We have two Mr Bs in our church. One is GB, my father, who is 91, and the other is John, who recently turned 90. I put together a little booklet about these two elderly men of our church, because they have lived, and continue to live, lives that honour God. They face the problems that come with old age with fortitude and faith.
The booklet, with a foreword from Pastor Alfie Orr of South City church, includes GB’s and John’s thoughts, biographical information, information about ancestors, their personal testimony of how they came to faith, and many interesting photographs, including a small series of photos by Natalie Rose.
And this is from the back cover:
Click the link below to read the booklet.
South City Mr Bs_ForOnline

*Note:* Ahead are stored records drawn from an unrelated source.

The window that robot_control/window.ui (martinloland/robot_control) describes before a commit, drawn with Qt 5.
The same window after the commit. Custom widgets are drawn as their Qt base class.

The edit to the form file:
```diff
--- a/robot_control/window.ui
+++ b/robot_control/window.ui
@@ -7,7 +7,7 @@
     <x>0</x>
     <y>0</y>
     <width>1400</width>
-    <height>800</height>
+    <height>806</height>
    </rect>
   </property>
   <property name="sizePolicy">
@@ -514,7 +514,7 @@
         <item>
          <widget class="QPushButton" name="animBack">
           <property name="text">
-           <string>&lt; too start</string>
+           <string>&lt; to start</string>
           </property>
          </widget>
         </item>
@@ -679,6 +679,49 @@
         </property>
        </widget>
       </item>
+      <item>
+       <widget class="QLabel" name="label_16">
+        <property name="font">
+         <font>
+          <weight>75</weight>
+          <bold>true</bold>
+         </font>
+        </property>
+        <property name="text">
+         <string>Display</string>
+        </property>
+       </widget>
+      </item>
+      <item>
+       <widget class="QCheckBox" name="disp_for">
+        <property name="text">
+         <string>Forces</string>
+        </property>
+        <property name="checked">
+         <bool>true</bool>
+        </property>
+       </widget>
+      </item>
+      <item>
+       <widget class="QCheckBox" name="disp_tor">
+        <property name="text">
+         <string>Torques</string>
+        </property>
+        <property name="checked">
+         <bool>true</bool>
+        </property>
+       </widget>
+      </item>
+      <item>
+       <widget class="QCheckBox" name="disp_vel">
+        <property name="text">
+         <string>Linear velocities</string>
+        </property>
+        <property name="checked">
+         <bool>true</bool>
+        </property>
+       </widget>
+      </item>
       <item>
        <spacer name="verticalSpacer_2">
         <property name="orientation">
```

In Auckland, you can have upto six hens but no roosters, because roosters are noisy. At certain times in the day, my girls get very noisy too and I worry about the neighbours.
So, I’m taking them a little peace offering to show them that I am thankful that they are putting up with the chicken talk.
[My lovely neighbour seemed genuinely happy to see me and graciously accepted the gift. She acknowledged that they could indeed hear my chickens but assured me that they loved the natural sound of the birds in the reserve adjacent to us, and did not mind the chicken noises either. Thanking God for good neighbours; I am indebted to them]
Little Dot layed a little egg early last week. We all laughed.
Over the course of the week, her eggs have become progressively bigger.
Little Dot is my Gold-laced Wyandotte, the baby of the lot. She has always been the shy and edgy one.
These pictures show you what she looked like when she first came to us and the fine young hen she’s become.
When I was little and being the only child, I did not have real playmates often. But real or make-believe, one of my favourite games was what we called ‘House house.’ Yes it’s the same game that girls everywhere often play—pretending to be a mummy in a home, and cooking was naturally an important component. I did get items from my mum’s kitchen to play with, but I never actually thought of making a really edible dish as part of the play activity.
My mother-in-law, on the other hand, who would be about 95 had she been alive, had had a lot more fun when she was little, doing some semi-real cooking.
One of the items they made in the course of the play activity was a lollipop-like candy that was spicy, sour, and sweet. Apparently, they mixed tamarind, dried red chillies, and sugar. They would then put blobs of this to gooey ‘goodness’ on the ends of little sticks (twigs?), and it was ready for human consumption!
From the ingredients she mentioned, I could imagine the delight of a child in tasting those real and sharp flavours, albeit crude.
Today, years later and miles away in Auckland at work, we had our first team meeting in the new year. Our manager gave us some candy from his visit to his home country Mexico. The candy with alcohol was an instant hit (no pun intended) with the others.
But I found the Pulparindo very interesting. The moment I tasted it, I remembered my mother-in-law’s playtime candy. The Pulparindo is Mexico’s Pulp-and-Indo connection, shall we say?
It’s been called a monster storm and a subtropical weather bomb. Campers along the coast have been asked to evacuate.
We are safe and dry at home. But what about the chickens. All day it drizzled, and contrary to expectations, the silly things did NOT stay in the hen house dry. They continued to scurry about and looked rather odd with their feathers sticking together.
So I removed the plastic tablecloth that needed changing anyway—someone having places a hot pan on it at some point—and covered the coop with it.
I hope for their sakes that the gale-force winds do not happen and the plastic table cloths stays put. We’ll know in the morning. Have I really gotten that fond of them?
[A few hours later, the wind had lifted the tablecloth, which had folded over, exposing the coop to the rain and I secured it to the ground with bricks. In the morning, it was still holding up. The wind had subsided enough to make a little shelter with the tablecloth.
And I have some eggs to boot.]
When criticising my chickens’ eggs, let’s be kind and preferably not say things in their hearing. Everyone’s been disdainful about the size of the eggs, and now look what one of them has gone and laid.
The egg against three size-8 Farmer-Brown eggs from the store. Sigh, how much our words must have affected them! (The egg measures a whopping 8.5cm from pole to pole.)